With both the money-grasping theme park and its millions of fans out of our way, we will be left with a piece of land that even before planned extra reclamation, if laid upon Tsimshatsui, would stretch from Kowloon Park to Boundary Street. You could fit 10 Discovery Bays in there – a green, quiet, car-free city of 150,000-200,000 complete with rail line, offering affordable, spacious apartments for the sort of creative, talented folk the Government says it wants but refuses to offer a decent quality of life.
But I am running ahead of myself. First we have to burn Disney Land down and collect the insurance – or at least find some way of closing it. Any chance of getting hold of ‘a number of ongoing issues’?
|Fri, 27 Mar|
|Lest anyone doubt that Shanghai-the-city-that-will-take-over-from-Hong Kong will definitely take over from Hong Kong, the Central People’s Government in Beijing issues an edict declaring it to be so. With one sweep of the imperial pen, the State Council decrees that the Mainland’s leading commercial and pan-fried-dumpling centre will become an international financial (not to mention shipping) hub in precisely 11 years.
It would be understating the case to say that this will be an unparalleled achievement for the Chinese people. What other country in the world could create a core of global capital, debt, securities, futures, forex and other markets in a place that does not have a freely convertible currency, a dependable legal system, serious accounting standards, a free flow of information or a critical mass of loud, tall lawyers, bankers, traders and fund managers who stroll around purposefully in suits and drink too much – let alone taxi drivers who can discuss over-the-counter derivatives in halfway decent English?
Inevitably, doubters and skeptics are saying it can’t be done, and the whole announcement was just a pat on the head for Shanghai’s leaders, whose self-esteem has taken a bit of a battering with Beijing getting the Olympics and Tianjin asking central planners to grant it its own special role as a location for financial services.
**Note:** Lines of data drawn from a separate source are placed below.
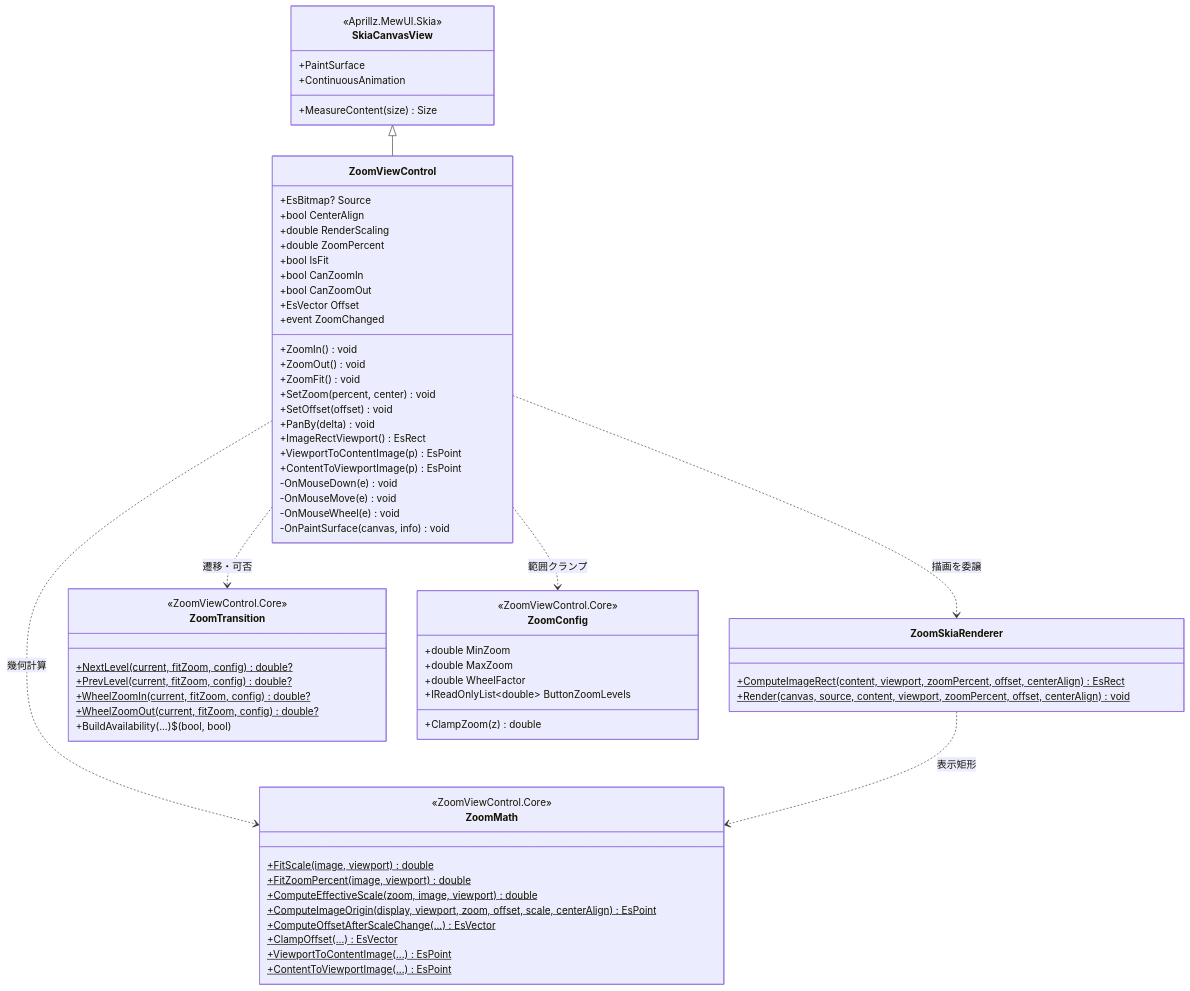
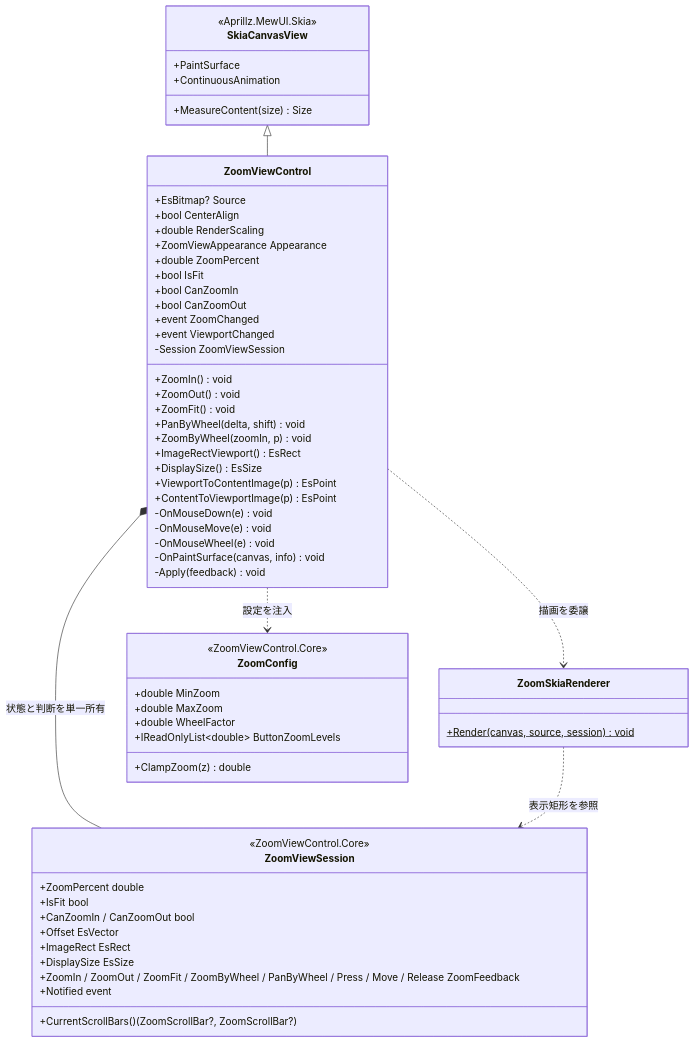
The first of 4 diagrams in src/ZoomViewControl.MewUI/SPEC_System.md (tomokuni/SaveEvidence), drawn with Mermaid before and after one commit. The commit also changed other lines of this file and 226 other files, not shown here.

````diff
--- a/src/ZoomViewControl.MewUI/SPEC_System.md
+++ b/src/ZoomViewControl.MewUI/SPEC_System.md
@@ -78,71 +81,65 @@
 ```mermaid
 classDiagram
     class SkiaCanvasView {
         <<Aprillz.MewUI.Skia>>
         +PaintSurface
         +ContinuousAnimation
         +MeasureContent(size) Size
     }
     class ZoomViewControl {
         +EsBitmap? Source
         +bool CenterAlign
         +double RenderScaling
+        +ZoomViewAppearance Appearance
         +double ZoomPercent
         +bool IsFit
         +bool CanZoomIn
         +bool CanZoomOut
-        +EsVector Offset
         +ZoomIn() void
         +ZoomOut() void
         +ZoomFit() void
-        +SetZoom(percent, center) void
-        +SetOffset(offset) void
-        +PanBy(delta) void
+        +PanByWheel(delta, shift) void
+        +ZoomByWheel(zoomIn, p) void
         +ImageRectViewport() EsRect
+        +DisplaySize() EsSize
         +ViewportToContentImage(p) EsPoint
         +ContentToViewportImage(p) EsPoint
         +event ZoomChanged
+        +event ViewportChanged
+        -Session ZoomViewSession
         -OnMouseDown(e) void
         -OnMouseMove(e) void
         -OnMouseWheel(e) void
         -OnPaintSurface(canvas, info) void
+        -Apply(feedback) void
     }
     class ZoomSkiaRenderer {
-        +ComputeImageRect(content, viewport, zoomPercent, offset, centerAlign)$ EsRect
-        +Render(canvas, source, content, viewport, zoomPercent, offset, centerAlign)$ void
+        +Render(canvas, source, session)$ void
     }
-    class ZoomMath {
+    class ZoomViewSession {
         <<ZoomViewControl.Core>>
-        +FitScale(image, viewport)$ double
-        +FitZoomPercent(image, viewport)$ double
-        +ComputeEffectiveScale(zoom, image, viewport)$ double
-        +ComputeImageOrigin(display, viewport, zoom, offset, scale, centerAlign)$ EsPoint
-        +ComputeOffsetAfterScaleChange(...)$ EsVector
-        +ClampOffset(...)$ EsVector
-        +ViewportToContentImage(...)$ EsPoint
-        +ContentToViewportImage(...)$ EsPoint
-    }
-    class ZoomTransition {
-        <<ZoomViewControl.Core>>
-        +NextLevel(current, fitZoom, config)$ double?
-        +PrevLevel(current, fitZoom, config)$ double?
-        +WheelZoomIn(current, fitZoom, config)$ double?
-        +WheelZoomOut(current, fitZoom, config)$ double?
-        +BuildAvailability(...)$ (bool, bool)
+        +ZoomPercent double
+        +IsFit bool
+        +CanZoomIn / CanZoomOut bool
+        +Offset EsVector
+        +ImageRect EsRect
+        +DisplaySize EsSize
+        +CurrentScrollBars() (ZoomScrollBar?, ZoomScrollBar?)
+        +ZoomIn / ZoomOut / ZoomFit / ZoomByWheel / PanByWheel / Press / Move / Release ZoomFeedback
+        +Notified event
     }
     class ZoomConfig {
         <<ZoomViewControl.Core>>
         +double MinZoom
         +double MaxZoom
         +double WheelFactor
         +IReadOnlyList~double~ ButtonZoomLevels
         +ClampZoom(z) double
     }
 
     SkiaCanvasView <|-- ZoomViewControl
+    ZoomViewControl *-- ZoomViewSession : 状態と判断を単一所有
     ZoomViewControl ..> ZoomSkiaRenderer : 描画を委譲
-    ZoomViewControl ..> ZoomMath : 幾何計算
-    ZoomViewControl ..> ZoomTransition : 遷移・可否
-    ZoomViewControl ..> ZoomConfig : 範囲クランプ
-    ZoomSkiaRenderer ..> ZoomMath : 表示矩形
+    ZoomViewControl ..> ZoomConfig : 設定を注入
+    ZoomSkiaRenderer ..> ZoomViewSession : 表示矩形を参照
 ```
````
Our very own Financial Secretary, John Tsang, shrugs off the idea politely with even more vacuous-than-usual blather about proactively complementing the former Pearl of the Orient – letting it be the national hub for monorails and bad architecture sinking into swampland, perhaps.
But others see this as the final warning for the Big Lychee’s wayward and infantile population, constantly complaining – even as global trade and investment falls off the cliff – that their unelected leaders deliver less-than-perfect standards of governance. Sing Tao Chairman Charles Ho used the occasion of his newspaper’s exciting Leader of the Year Award last night to warn that Hong Kong will decline into rubble if its outspoken and dissatisfied people don’t get smart and ‘Focus On The Economy’, as shutting up about cretinous policymaking is known in such circles. Former Chief Secretary Rafael Hui, helping to dish out the prizes to the winners, added that we will all end up speaking in the idiotic-sounding dialect of the Yangtze River Delta if we’re not careful.
(Reminder – write to Rafael and tell him ‘Charles Ho is Shanghainese, you ass’.)
The proof that Hong Kong is doomed can be seen in the Leader of the Year Awards themselves. In the past, the recipients have been truly famous, high-class and elite – either born into rich and influential families, or making up for not doing so through frenzied shoe-shining. Thus past years’ winners included Tung Chee-hwa (Shanghainese) (twice!), Hopewell Holdings tycoon Gordon Wu, Stock Exchange Chairman Charles Lee, Bank of East Asia boss David Li, Lan Kwai Fong maestro Allen Zeman, Chief Government Cheerleader Ronald Arculli and patriotic legislator Rita Fan (Shanghainese). This year, it’s barrel-scraping time, with awards going to obscure nonentity losers who do scientific research and help AIDS orphans on the Mainland. It’s downhill all the way from now on.
Dymocks, IFC Mall
& other HK Dymocks
(some, probably, maybe)
Hong Kong & worldwide
USA & worldwide